- [Your task]:
Every entry below should be restated word for word, except for its images.

*** Information given Section Begins ***

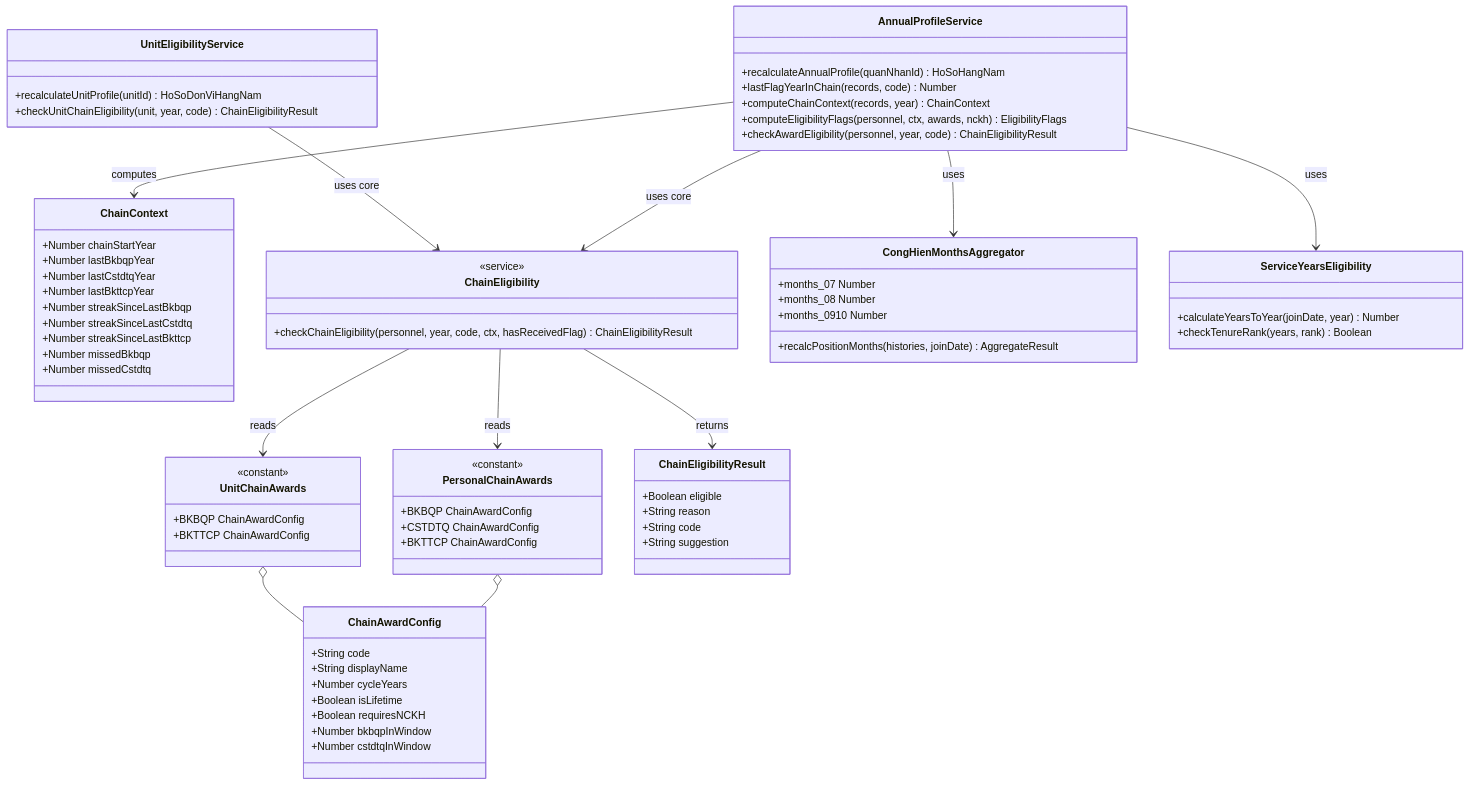
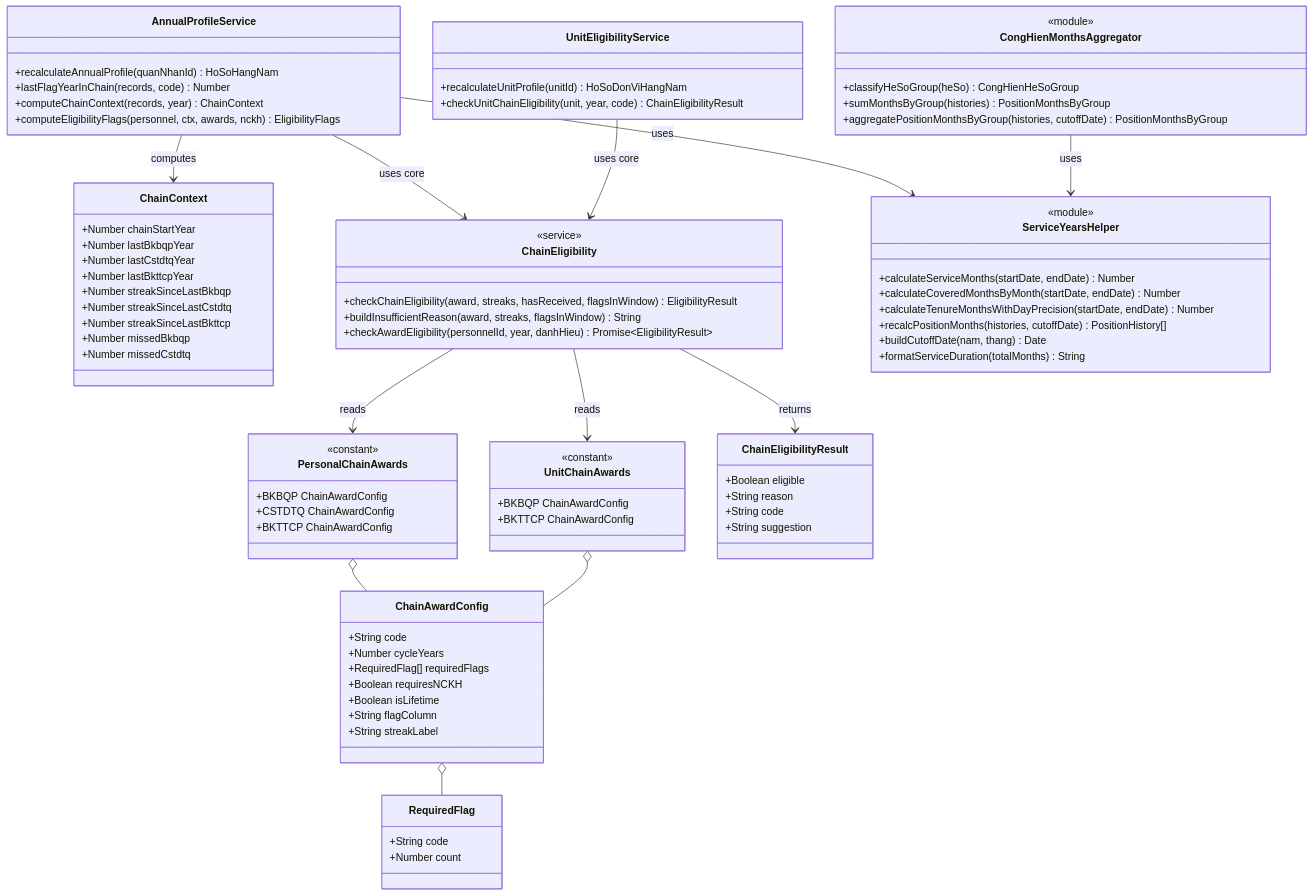
The third of 5 diagrams in docs/diagrams/04-class.md (tranducbk/DATN_PM_QLKT), drawn with Mermaid before and after one commit. The commit also changed other lines of this file and 4 other files, not shown here.

```diff
--- a/docs/diagrams/04-class.md
+++ b/docs/diagrams/04-class.md
@@ -245,12 +247,17 @@
 classDiagram
     class ChainAwardConfig {
         +String code
-        +String displayName
         +Number cycleYears
+        +RequiredFlag[] requiredFlags
+        +Boolean requiresNCKH
         +Boolean isLifetime
-        +Boolean requiresNCKH
-        +Number bkbqpInWindow
-        +Number cstdtqInWindow
+        +String flagColumn
+        +String streakLabel
+    }
+
+    class RequiredFlag {
+        +String code
+        +Number count
     }
 
     class PersonalChainAwards {
@@ -287,7 +294,9 @@
 
     class ChainEligibility {
         <<service>>
-        +checkChainEligibility(personnel, year, code, ctx, hasReceivedFlag) ChainEligibilityResult
+        +checkChainEligibility(award, streaks, hasReceived, flagsInWindow) EligibilityResult
+        +buildInsufficientReason(award, streaks, flagsInWindow) String
+        +checkAwardEligibility(personnelId, year, danhHieu) Promise~EligibilityResult~
     }
 
     class AnnualProfileService {
@@ -295,7 +304,6 @@
         +lastFlagYearInChain(records, code) Number
         +computeChainContext(records, year) ChainContext
         +computeEligibilityFlags(personnel, ctx, awards, nckh) EligibilityFlags
-        +checkAwardEligibility(personnel, year, code) ChainEligibilityResult
     }
 
     class UnitEligibilityService {
@@ -304,24 +312,30 @@
     }
 
     class CongHienMonthsAggregator {
-        +recalcPositionMonths(histories, joinDate) AggregateResult
-        +months_07 Number
-        +months_08 Number
-        +months_0910 Number
+        <<module>>
+        +classifyHeSoGroup(heSo) CongHienHeSoGroup
+        +sumMonthsByGroup(histories) PositionMonthsByGroup
+        +aggregatePositionMonthsByGroup(histories, cutoffDate) PositionMonthsByGroup
     }
 
-    class ServiceYearsEligibility {
-        +calculateYearsToYear(joinDate, year) Number
-        +checkTenureRank(years, rank) Boolean
+    class ServiceYearsHelper {
+        <<module>>
+        +calculateServiceMonths(startDate, endDate) Number
+        +calculateCoveredMonthsByMonth(startDate, endDate) Number
+        +calculateTenureMonthsWithDayPrecision(startDate, endDate) Number
+        +recalcPositionMonths(histories, cutoffDate) PositionHistory[]
+        +buildCutoffDate(nam, thang) Date
+        +formatServiceDuration(totalMonths) String
     }
 
     PersonalChainAwards o-- ChainAwardConfig
     UnitChainAwards o-- ChainAwardConfig
+    ChainAwardConfig o-- RequiredFlag
     AnnualProfileService --> ChainEligibility : uses core
     UnitEligibilityService --> ChainEligibility : uses core
     AnnualProfileService --> ChainContext : computes
-    AnnualProfileService --> CongHienMonthsAggregator : uses
-    AnnualProfileService --> ServiceYearsEligibility : uses
+    AnnualProfileService --> ServiceYearsHelper : uses
+    CongHienMonthsAggregator --> ServiceYearsHelper : uses
     ChainEligibility --> ChainEligibilityResult : returns
     ChainEligibility --> PersonalChainAwards : reads
     ChainEligibility --> UnitChainAwards : reads
```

*** Information given Section Ends ***

- [Expected answer]:
The third of 5 diagrams in docs/diagrams/04-class.md (tranducbk/DATN_PM_QLKT), drawn with Mermaid before and after one commit. The commit also changed other lines of this file and 4 other files, not shown here.

```diff
--- a/docs/diagrams/04-class.md
+++ b/docs/diagrams/04-class.md
@@ -245,12 +247,17 @@
 classDiagram
     class ChainAwardConfig {
         +String code
-        +String displayName
         +Number cycleYears
+        +RequiredFlag[] requiredFlags
+        +Boolean requiresNCKH
         +Boolean isLifetime
-        +Boolean requiresNCKH
-        +Number bkbqpInWindow
-        +Number cstdtqInWindow
+        +String flagColumn
+        +String streakLabel
+    }
+
+    class RequiredFlag {
+        +String code
+        +Number count
     }
 
     class PersonalChainAwards {
@@ -287,7 +294,9 @@
 
     class ChainEligibility {
         <<service>>
-        +checkChainEligibility(personnel, year, code, ctx, hasReceivedFlag) ChainEligibilityResult
+        +checkChainEligibility(award, streaks, hasReceived, flagsInWindow) EligibilityResult
+        +buildInsufficientReason(award, streaks, flagsInWindow) String
+        +checkAwardEligibility(personnelId, year, danhHieu) Promise~EligibilityResult~
     }
 
     class AnnualProfileService {
@@ -295,7 +304,6 @@
         +lastFlagYearInChain(records, code) Number
         +computeChainContext(records, year) ChainContext
         +computeEligibilityFlags(personnel, ctx, awards, nckh) EligibilityFlags
-        +checkAwardEligibility(personnel, year, code) ChainEligibilityResult
     }
 
     class UnitEligibilityService {
@@ -304,24 +312,30 @@
     }
 
     class CongHienMonthsAggregator {
-        +recalcPositionMonths(histories, joinDate) AggregateResult
-        +months_07 Number
-        +months_08 Number
-        +months_0910 Number
+        <<module>>
+        +classifyHeSoGroup(heSo) CongHienHeSoGroup
+        +sumMonthsByGroup(histories) PositionMonthsByGroup
+        +aggregatePositionMonthsByGroup(histories, cutoffDate) PositionMonthsByGroup
     }
 
-    class ServiceYearsEligibility {
-        +calculateYearsToYear(joinDate, year) Number
-        +checkTenureRank(years, rank) Boolean
+    class ServiceYearsHelper {
+        <<module>>
+        +calculateServiceMonths(startDate, endDate) Number
+        +calculateCoveredMonthsByMonth(startDate, endDate) Number
+        +calculateTenureMonthsWithDayPrecision(startDate, endDate) Number
+        +recalcPositionMonths(histories, cutoffDate) PositionHistory[]
+        +buildCutoffDate(nam, thang) Date
+        +formatServiceDuration(totalMonths) String
     }
 
     PersonalChainAwards o-- ChainAwardConfig
     UnitChainAwards o-- ChainAwardConfig
+    ChainAwardConfig o-- RequiredFlag
     AnnualProfileService --> ChainEligibility : uses core
     UnitEligibilityService --> ChainEligibility : uses core
     AnnualProfileService --> ChainContext : computes
-    AnnualProfileService --> CongHienMonthsAggregator : uses
-    AnnualProfileService --> ServiceYearsEligibility : uses
+    AnnualProfileService --> ServiceYearsHelper : uses
+    CongHienMonthsAggregator --> ServiceYearsHelper : uses
     ChainEligibility --> ChainEligibilityResult : returns
     ChainEligibility --> PersonalChainAwards : reads
     ChainEligibility --> UnitChainAwards : reads
```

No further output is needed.